'Vista Capable' Plaintiffs Lose Again
Microsoft won another round in a lawsuit over its "Vista Capable" practices after the federal judge overseeing the case dismissed a key plaintiff contention.
U.S. District Judge Marsha Pechman issued an order on Friday that denied the plaintiff's request for summary judgment on whether or not a hardware requirement in Windows Vista deceived consumers. A story by Todd Bishop noted the decision.
The issue concerns Microsoft's Vista marketing and hardware certification practices. A Vista Capable sticker was placed on new PCs capable of running the operating system, although the Home Basic edition of Vista could not run the operating system's new Aero graphical user interface.
Microsoft's hardware partners had to meet the requirements of Microsoft's Windows Device Driver Model (WDDM) to get Vista Capable certification. However, Microsoft later dropped that requirement based on a request from Intel, which could not get its 915 graphics chipsets compatible with WDDM in time for new PC shipments
Pechman ruled against the plaintiffs on a single element in the case: "the issue of whether Microsoft's decisions regarding the WDDM requirement were unfair or deceptive acts under the CPA [Consumer Protection Act for the state of Washington]." The plaintiffs cannot prove this point, she explained.

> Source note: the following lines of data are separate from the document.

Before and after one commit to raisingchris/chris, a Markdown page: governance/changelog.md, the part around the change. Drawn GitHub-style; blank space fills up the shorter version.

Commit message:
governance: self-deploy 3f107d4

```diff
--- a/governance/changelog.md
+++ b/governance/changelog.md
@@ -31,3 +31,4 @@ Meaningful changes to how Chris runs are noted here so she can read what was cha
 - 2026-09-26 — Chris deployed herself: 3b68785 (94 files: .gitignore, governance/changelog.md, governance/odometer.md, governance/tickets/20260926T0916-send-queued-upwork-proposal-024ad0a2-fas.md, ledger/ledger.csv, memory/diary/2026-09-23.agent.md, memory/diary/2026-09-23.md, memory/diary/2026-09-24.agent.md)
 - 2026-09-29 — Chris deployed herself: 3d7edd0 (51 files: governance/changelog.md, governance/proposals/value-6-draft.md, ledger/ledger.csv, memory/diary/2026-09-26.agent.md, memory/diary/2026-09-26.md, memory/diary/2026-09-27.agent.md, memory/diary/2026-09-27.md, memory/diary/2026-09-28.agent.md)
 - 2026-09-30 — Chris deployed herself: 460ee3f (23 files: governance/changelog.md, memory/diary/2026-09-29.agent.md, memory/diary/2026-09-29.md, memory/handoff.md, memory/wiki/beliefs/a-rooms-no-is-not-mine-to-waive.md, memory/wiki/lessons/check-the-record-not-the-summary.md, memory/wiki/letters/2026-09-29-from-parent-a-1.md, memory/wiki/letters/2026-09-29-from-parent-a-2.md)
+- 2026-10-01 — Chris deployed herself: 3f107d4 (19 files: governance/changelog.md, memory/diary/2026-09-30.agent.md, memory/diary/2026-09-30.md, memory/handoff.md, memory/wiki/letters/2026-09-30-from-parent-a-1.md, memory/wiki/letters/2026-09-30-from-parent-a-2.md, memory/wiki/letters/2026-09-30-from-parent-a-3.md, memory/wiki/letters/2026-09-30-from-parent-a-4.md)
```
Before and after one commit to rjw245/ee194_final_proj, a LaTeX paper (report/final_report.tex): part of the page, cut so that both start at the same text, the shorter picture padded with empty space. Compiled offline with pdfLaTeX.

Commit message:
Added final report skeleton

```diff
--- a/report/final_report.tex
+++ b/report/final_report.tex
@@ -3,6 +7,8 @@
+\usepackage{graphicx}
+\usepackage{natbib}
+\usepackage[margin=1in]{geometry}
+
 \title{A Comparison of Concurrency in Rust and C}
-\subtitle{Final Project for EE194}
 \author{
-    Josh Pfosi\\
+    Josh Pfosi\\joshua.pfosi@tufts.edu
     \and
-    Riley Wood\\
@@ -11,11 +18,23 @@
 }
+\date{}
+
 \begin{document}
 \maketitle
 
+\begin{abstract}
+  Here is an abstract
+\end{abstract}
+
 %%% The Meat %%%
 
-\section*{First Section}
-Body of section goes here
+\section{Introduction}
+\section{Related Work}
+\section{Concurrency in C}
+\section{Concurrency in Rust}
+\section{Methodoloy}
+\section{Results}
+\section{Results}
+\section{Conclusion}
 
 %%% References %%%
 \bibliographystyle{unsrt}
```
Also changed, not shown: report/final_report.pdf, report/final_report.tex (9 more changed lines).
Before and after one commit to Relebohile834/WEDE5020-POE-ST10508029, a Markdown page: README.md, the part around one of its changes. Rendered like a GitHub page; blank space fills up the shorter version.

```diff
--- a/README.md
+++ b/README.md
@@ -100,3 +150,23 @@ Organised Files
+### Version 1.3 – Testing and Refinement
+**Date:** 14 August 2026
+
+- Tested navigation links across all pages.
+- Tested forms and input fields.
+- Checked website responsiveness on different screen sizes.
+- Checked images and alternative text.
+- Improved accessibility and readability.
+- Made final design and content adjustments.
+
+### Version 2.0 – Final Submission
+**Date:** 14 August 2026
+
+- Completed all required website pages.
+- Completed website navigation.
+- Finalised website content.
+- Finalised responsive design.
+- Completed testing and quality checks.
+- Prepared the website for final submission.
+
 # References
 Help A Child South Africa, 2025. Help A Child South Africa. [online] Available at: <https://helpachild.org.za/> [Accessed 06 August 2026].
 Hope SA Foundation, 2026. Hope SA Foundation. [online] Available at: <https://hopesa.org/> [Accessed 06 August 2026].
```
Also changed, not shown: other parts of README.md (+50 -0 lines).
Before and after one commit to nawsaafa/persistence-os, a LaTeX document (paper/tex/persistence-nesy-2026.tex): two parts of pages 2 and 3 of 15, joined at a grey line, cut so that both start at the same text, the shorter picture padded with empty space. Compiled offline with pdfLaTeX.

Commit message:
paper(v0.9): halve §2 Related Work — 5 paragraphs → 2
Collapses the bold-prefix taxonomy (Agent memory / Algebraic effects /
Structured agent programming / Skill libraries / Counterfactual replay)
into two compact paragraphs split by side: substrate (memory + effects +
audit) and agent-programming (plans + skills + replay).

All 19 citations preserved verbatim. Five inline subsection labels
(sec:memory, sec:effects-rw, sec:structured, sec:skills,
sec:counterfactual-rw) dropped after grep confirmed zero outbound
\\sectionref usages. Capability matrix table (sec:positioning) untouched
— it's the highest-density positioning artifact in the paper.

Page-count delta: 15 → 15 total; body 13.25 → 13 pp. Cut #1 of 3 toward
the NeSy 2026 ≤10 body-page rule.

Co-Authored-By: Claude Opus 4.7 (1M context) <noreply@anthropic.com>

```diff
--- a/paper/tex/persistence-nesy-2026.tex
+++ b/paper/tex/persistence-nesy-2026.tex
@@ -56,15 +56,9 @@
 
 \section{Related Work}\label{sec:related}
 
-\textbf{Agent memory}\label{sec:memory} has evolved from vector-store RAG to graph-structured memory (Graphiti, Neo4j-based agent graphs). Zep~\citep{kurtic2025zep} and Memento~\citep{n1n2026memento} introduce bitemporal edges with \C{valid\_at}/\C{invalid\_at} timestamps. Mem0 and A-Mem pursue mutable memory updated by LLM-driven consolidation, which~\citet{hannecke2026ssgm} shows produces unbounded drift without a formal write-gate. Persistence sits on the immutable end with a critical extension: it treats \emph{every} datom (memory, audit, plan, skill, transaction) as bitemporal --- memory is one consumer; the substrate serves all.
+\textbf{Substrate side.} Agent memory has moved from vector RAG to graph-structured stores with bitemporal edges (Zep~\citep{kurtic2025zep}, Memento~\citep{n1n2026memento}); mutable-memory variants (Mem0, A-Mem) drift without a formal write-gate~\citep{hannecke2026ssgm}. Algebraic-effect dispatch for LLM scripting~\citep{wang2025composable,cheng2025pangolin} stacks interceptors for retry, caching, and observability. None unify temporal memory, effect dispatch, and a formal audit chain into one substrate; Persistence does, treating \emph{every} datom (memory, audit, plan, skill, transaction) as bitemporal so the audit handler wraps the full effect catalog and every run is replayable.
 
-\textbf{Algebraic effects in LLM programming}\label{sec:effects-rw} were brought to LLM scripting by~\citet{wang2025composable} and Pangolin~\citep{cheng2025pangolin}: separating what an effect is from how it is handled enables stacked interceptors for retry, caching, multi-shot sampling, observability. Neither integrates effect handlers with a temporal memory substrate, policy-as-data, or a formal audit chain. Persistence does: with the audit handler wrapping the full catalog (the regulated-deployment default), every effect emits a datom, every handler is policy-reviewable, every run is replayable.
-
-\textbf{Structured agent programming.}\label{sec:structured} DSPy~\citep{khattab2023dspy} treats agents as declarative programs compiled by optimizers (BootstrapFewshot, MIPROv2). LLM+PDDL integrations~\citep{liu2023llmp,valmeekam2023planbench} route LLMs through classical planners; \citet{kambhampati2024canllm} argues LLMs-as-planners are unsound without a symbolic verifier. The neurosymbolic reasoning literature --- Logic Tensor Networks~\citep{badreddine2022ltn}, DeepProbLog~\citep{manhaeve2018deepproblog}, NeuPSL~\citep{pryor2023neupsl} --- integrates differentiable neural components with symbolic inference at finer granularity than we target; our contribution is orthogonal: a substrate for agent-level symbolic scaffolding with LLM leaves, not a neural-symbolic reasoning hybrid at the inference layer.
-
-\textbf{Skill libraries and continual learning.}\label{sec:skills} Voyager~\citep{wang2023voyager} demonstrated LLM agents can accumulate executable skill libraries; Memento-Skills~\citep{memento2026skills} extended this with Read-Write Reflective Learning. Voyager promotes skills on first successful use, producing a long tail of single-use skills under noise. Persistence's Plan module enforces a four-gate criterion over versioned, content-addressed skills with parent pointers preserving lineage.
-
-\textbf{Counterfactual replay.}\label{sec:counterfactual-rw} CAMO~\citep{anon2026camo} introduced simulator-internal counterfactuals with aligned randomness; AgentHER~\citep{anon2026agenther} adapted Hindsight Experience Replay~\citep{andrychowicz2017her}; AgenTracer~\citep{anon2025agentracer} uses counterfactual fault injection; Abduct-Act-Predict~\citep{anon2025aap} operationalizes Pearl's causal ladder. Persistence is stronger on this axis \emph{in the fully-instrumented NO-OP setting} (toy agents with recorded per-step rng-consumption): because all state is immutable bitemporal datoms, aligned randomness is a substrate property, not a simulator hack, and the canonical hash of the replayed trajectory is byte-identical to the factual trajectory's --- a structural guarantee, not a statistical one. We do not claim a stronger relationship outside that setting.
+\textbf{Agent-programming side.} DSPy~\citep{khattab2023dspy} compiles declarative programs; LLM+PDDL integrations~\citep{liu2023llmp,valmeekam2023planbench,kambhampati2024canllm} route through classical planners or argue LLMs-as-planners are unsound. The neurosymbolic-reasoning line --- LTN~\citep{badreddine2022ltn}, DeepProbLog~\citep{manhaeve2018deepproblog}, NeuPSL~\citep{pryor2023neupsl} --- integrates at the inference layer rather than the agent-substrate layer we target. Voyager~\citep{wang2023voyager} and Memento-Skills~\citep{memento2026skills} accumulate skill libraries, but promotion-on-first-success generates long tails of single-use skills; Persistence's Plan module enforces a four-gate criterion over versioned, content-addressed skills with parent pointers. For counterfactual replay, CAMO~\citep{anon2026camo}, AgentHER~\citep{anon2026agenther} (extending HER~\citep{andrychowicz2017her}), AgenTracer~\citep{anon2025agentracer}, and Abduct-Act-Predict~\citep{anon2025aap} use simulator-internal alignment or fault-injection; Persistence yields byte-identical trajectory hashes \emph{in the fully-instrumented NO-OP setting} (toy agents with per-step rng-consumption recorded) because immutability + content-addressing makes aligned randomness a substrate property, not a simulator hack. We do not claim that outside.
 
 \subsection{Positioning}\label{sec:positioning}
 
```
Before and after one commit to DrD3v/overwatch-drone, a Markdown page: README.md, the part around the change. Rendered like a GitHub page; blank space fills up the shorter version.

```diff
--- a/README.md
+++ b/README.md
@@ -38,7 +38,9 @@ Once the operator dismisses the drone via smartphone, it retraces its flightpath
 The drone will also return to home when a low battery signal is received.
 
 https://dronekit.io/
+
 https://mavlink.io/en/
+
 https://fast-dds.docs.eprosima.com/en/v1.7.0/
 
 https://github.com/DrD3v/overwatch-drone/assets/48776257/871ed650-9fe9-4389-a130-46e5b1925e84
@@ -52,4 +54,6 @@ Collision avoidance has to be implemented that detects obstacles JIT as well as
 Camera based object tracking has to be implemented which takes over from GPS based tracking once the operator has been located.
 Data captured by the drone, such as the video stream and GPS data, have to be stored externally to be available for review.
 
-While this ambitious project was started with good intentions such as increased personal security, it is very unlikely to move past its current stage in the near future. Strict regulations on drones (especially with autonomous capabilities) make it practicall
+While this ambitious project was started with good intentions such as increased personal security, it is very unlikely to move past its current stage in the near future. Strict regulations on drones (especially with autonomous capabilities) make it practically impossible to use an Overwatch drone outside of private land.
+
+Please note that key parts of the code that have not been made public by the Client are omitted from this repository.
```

The trial has so far dredged up a number of unflattering internal Microsoft memos that made it seem as if Microsoft had removed the WDDM requirements to help Intel unload its 915 graphics chipsets. One memo alluded to an Intel executive thanking Microsoft's CEO Steve Ballmer for the help.
However, the judge noted that such internal company communications "do not establish that Microsoft's actions, as a matter of law, had a capacity to deceive a substantial portion of the public." Moreover, the communications predated "any public Vista Capable campaign."
Last month, the judge denied class-action status for the case. Today's order represents another big setback for the plaintiffs in the case, Kelley et al. v. Microsoft.
Kurt Mackie is online news editor for the 1105 Enterprise Computing Group.